Home Arts & Entertainment Long-time friends launch self-development program

Long-time friends launch self-development program

PLYMOUTH – Two Pictou County residents who want to make people’s lives better have combined forces through their long-time friendship to start a youth self development organization called Dream Candy.

Deelle Hines and Camilla MacDonald have scheduled two six-week programs beginning in January at the Plymouth Community Centre, featuring an introduction to self-development.
“It’s a good way to ring in the New Year,” MacDonald said. “We’re really good friends. We have a shared interest in development practices. I’m an early childhood educator, and it’s always been my goal to help people be their best selves. There’s a saying that when students are ready teachers appear.”

One program for girls in grades 7 to 12 is scheduled for Wednesdays from 7 to 8:30 p.m. starting on January 25. The other will start on January 28 and will run from 10:30 a.m. to noon.

“This is a starting point,” Hines said. “We’d like to engage all ages and genders but we have to start somewhere.”
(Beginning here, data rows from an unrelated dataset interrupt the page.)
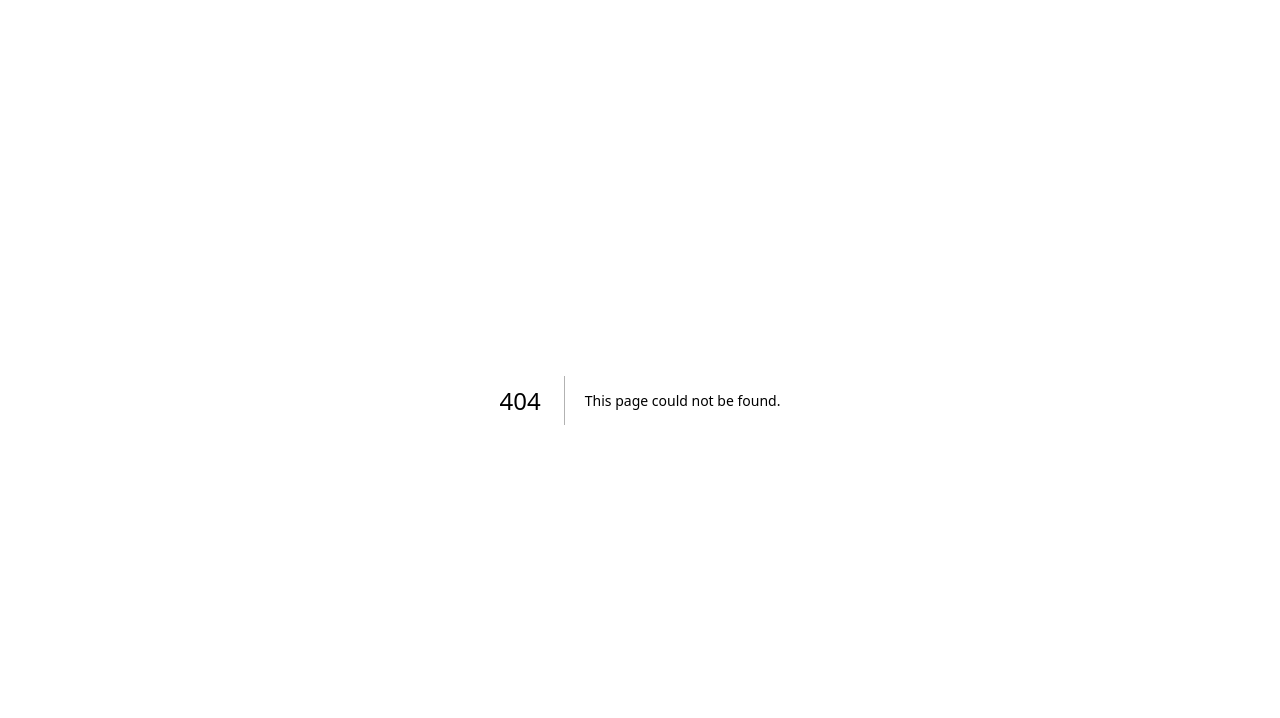
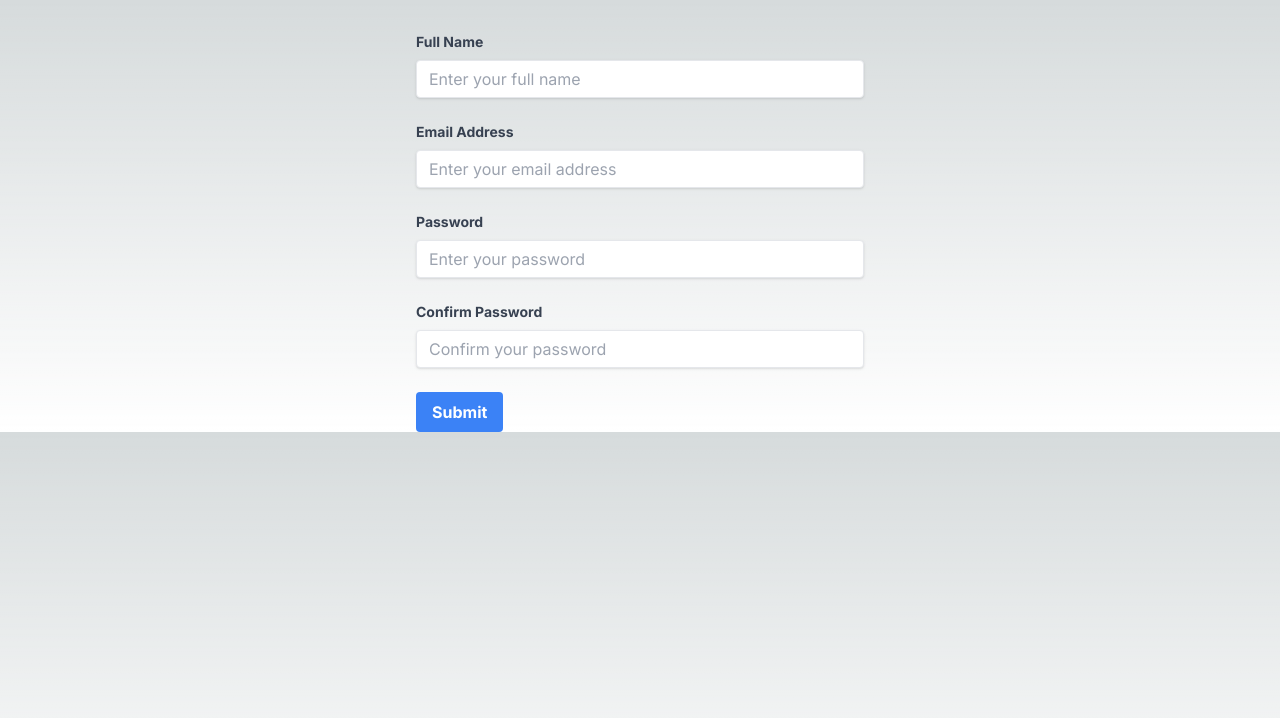
Before and after one commit to chebbijobseeker/itransform365_test, a Next.js app: page /register in a window 1280 px wide. Before the commit this address had no page. Shown: the top 718 px of the page. Built offline with nearby package versions, Linux system fonts and the light colour scheme.

Commit message:
feature: add register design

```diff
--- /dev/null
+++ b/app/register/page.tsx
@@ -0,0 +1,68 @@
+export default async function RegisterPage() {
+  return (
+    <form className="max-w-md mx-auto mt-8">
+      <div className="mb-6">
+        <label
+          htmlFor="full_name"
+          className="block text-gray-700 text-sm font-bold mb-2"
+        >
+          Full Name
+        </label>
+        <input
+          type="text"
+          id="full_name"
+          className="shadow appearance-none border rounded w-full py-2 px-3 text-gray-700 leading-tight focus:outline-none focus:shadow-outline"
+          placeholder="Enter your full name"
+        />
+      </div>
+      <div className="mb-6">
+        <label
+          htmlFor="email"
+          className="block text-gray-700 text-sm font-bold mb-2"
+        >
+          Email Address
+        </label>
+        <input
+          type="email"
+          id="email"
+          className="shadow appearance-none border rounded w-full py-2 px-3 text-gray-700 leading-tight focus:outline-none focus:shadow-outline"
+          placeholder="Enter your email address"
+        />
+      </div>
+      <div className="mb-6">
+        <label
+          htmlFor="password"
+          className="block text-gray-700 text-sm font-bold mb-2"
+        >
+          Password
+        </label>
+        <input
+          type="password"
+          id="password"
+          className="shadow appearance-none border rounded w-full py-2 px-3 text-gray-700 leading-tight focus:outline-none focus:shadow-outline"
+          placeholder="Enter your password"
+        />
+      </div>
+      <div className="mb-6">
+        <label
+          htmlFor="confirm_password"
+          className="block text-gray-700 text-sm font-bold mb-2"
+        >
+          Confirm Password
+        </label>
+        <input
+          type="password"
+          id="confirm_password"
+          className="shadow appearance-none border rounded w-full py-2 px-3 text-gray-700 leading-tight focus:outline-none focus:shadow-outline"
+          placeholder="Confirm your password"
+        />
+      </div>
+      <button
+        type="submit"
+        className="bg-blue-500 hover:bg-blue-700 text-white font-bold py-2 px-4 rounded focus:outline-none focus:shadow-outline"
+      >
+        Submit
+      </button>
+    </form>
+  );
+}
```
Twelve girls will be accepted in each group at a cost of $65 per person. Sponsorship for those needing it is available by contacting Hines or MacDonald at info@dreamcandy.org for information about sponsoring a child.
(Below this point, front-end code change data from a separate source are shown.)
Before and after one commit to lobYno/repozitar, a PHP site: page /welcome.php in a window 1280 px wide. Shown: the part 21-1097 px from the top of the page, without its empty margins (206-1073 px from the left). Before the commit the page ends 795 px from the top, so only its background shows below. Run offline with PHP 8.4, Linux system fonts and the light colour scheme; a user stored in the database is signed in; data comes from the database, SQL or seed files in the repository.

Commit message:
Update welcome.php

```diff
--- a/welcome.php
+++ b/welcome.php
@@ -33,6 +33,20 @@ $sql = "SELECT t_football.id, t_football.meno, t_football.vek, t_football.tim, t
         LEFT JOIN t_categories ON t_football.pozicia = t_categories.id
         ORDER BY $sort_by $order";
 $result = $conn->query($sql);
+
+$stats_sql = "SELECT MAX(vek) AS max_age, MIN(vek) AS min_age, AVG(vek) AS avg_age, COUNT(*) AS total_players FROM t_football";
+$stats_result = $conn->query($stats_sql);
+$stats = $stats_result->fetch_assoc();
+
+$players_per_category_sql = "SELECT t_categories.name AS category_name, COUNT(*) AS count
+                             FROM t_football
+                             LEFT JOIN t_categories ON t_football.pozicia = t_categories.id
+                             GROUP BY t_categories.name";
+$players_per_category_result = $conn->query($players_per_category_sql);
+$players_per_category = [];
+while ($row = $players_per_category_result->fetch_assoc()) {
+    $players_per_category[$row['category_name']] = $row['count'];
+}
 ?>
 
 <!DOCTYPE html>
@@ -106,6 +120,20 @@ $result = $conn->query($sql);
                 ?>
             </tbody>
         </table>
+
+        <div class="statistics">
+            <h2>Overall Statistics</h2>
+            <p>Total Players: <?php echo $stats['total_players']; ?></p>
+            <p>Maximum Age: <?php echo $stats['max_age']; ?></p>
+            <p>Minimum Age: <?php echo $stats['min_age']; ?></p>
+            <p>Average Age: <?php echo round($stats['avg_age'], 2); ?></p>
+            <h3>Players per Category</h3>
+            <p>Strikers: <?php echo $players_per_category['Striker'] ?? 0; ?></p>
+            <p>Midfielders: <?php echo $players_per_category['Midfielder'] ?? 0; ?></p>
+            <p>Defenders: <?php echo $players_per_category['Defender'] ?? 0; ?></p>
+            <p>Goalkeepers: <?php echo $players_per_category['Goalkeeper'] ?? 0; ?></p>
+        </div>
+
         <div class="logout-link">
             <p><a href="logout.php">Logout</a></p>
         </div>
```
“We want it to be accessible,” MacDonald said. “I feel like the community is ready for this.”
The program will include meditation, acceptance, communication, empowerment, finding purpose through passion, balancing fitness and nutrition, manifestation, gratitude, giving and receiving with grace, presence and self expression.

MacDonald grew up in Pictou County, while Hines moved to Pictou County from Port Hawkesbury eight years ago.

“It’s helping people see their potential,” said Hines, who has a background in fitness, nutrition and life coaching.

“Kids benefit a lot from it. Research shows they’re calmer, more empathetic and deal with self control better. Things are happening for you and not to you, so it’s such a good practice and you have to keep doing it. The lessons are so valuable. You use the bad things but you need to see the gifts hidden within them.”

MacDonald said she had an epiphany when her husband was in hospital and she was left to celebrate Christmas with their young son.

“My husband had a very serious illness over Christmas,” she said. “He had been ill a long time and I was having a baby who was experiencing his first Christmas. I felt no matter what goes on I can still give my son a great Christmas. I did have control of my attitudes and actions. It’s so much better than asking, ‘Why me?’”


Camilla MacDonald, left, and Deelle Hines demonstrate meditation that is part of a youth self development organization called Dream Candy they have jointly planned to launch in January. (Goodwin photo)